If the White Memorial Foundation sounds familiar, it should. It’s where Connecticut’s Governor Rowland has a small cottage, which had a hot tub, which is all swirled within the specter of corruption charges.

Scott checked the water temperature as we brought the boats down to the Bantam River. His thermometer read 70&#176, though we would later all agree it was probably in the 60’s farther from shore.

If I had been in a kayak before, it was a long time ago. I rocked a little from side to side as I set out. Last night, at the station, our director Tracey had admonished me to push, not pull when paddling. Otherwise, she said, I’d get very sore.

Easier said than done, but I tried.

The Bantam River is small and gently flowing in this part of Litchfield County. We headed to the right, against the minuscule current. A light breeze was at our back.

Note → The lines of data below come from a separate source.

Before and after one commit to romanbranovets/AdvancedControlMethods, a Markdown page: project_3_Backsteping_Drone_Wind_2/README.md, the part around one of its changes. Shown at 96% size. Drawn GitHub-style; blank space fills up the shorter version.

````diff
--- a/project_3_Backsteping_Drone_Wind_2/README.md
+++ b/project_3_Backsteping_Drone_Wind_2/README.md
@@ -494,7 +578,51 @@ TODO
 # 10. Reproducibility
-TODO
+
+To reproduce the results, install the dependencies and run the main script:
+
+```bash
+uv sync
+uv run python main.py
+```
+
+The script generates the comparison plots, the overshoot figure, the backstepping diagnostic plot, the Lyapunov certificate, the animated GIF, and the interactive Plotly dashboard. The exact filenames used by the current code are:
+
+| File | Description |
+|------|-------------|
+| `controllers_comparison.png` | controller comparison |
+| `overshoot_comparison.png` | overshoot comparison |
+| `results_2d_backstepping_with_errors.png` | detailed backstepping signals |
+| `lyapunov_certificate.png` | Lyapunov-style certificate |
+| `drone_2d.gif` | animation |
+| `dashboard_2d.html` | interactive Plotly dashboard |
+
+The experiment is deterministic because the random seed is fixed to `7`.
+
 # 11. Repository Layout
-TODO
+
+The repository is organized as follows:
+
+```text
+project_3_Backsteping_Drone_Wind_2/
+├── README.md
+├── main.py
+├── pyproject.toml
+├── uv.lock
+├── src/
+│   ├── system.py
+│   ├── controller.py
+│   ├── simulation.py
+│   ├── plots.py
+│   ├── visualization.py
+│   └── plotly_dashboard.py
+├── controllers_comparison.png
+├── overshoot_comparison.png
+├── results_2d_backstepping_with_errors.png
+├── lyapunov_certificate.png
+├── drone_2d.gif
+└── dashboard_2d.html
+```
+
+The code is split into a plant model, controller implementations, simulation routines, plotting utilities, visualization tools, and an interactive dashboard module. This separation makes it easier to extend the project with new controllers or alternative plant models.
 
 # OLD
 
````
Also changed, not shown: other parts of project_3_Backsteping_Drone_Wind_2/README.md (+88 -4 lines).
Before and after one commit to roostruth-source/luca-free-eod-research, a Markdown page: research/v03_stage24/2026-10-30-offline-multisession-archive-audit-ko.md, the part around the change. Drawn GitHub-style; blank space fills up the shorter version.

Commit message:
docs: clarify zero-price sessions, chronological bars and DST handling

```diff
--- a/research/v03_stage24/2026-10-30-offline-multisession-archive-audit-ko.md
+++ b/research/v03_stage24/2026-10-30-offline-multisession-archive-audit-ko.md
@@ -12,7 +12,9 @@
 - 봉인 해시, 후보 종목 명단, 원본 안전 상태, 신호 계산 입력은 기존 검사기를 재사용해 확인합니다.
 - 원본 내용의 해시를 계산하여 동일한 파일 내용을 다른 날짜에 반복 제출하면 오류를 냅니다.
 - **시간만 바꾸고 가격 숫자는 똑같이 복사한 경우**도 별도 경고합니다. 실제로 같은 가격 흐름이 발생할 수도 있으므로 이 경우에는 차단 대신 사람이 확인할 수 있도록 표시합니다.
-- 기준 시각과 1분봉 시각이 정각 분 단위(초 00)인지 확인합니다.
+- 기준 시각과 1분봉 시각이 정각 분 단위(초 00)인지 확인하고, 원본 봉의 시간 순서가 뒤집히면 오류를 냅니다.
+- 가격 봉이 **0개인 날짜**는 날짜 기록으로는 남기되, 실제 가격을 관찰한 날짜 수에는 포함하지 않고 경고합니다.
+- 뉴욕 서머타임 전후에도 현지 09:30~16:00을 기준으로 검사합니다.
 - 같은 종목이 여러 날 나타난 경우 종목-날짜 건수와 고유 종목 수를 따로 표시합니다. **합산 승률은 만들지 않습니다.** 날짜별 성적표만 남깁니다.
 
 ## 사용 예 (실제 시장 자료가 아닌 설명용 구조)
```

You actually wouldn’t know there was a current on this river except for the beaver dams. I had heard and read about beaver dams for years, but had never really experienced them. From bank to bank, a pile of twigs, branches and mud choked the flow. We found weak spots and paddled over… though I got caught a little more than once.

The kayak handled really easily and it didn’t take me long to get into the rhythm. Inertia is an important part of kayaking. When you stop paddling, the kayak continues… in my case it often kept going until it hit another kayak!

The White Memorial Foundation land is a protected habitat for all sorts of wildlife. We saw birds, including a few hawks and beautiful red winged blackbirds. A duck, probably protecting a nearby nest, let me get pretty close without flinching. I turned back, not wanting to upset him. There were turtles too, including one who seemed to be stretching out as if he were sunning himself on a Caribbean vacation.

After a mile or so (Kevin had a GPS receiver capable of plotting our course) we came to some beaver dams too high to paddle over. So, we just turned around and went back down river.

The river wasn’t crowded, but it wasn’t empty either. A while later we ran into an older husband and wife, and their dog Coco. The dog was sitting comfortably in a wicker basket lashed to the front of one of their kayaks. Coco started kayaking at 3 months and wouldn’t even think of staying on shore now.

My five hours of sleep and the gentle rocking of the kayak was starting to catch up with me. I asked if it would be OK for us to end it here – and we did.

I hadn’t flipped the kayak. I hadn’t really gotten sick. I hadn’t put anyone else in mortal danger by doing something stupid. The trip was a success.

I’m hoping to go with Kevin again. Next time, with a little Dramamine, I’d like to try the Thimble Islands, off the Branford coast, in Long Island Sound.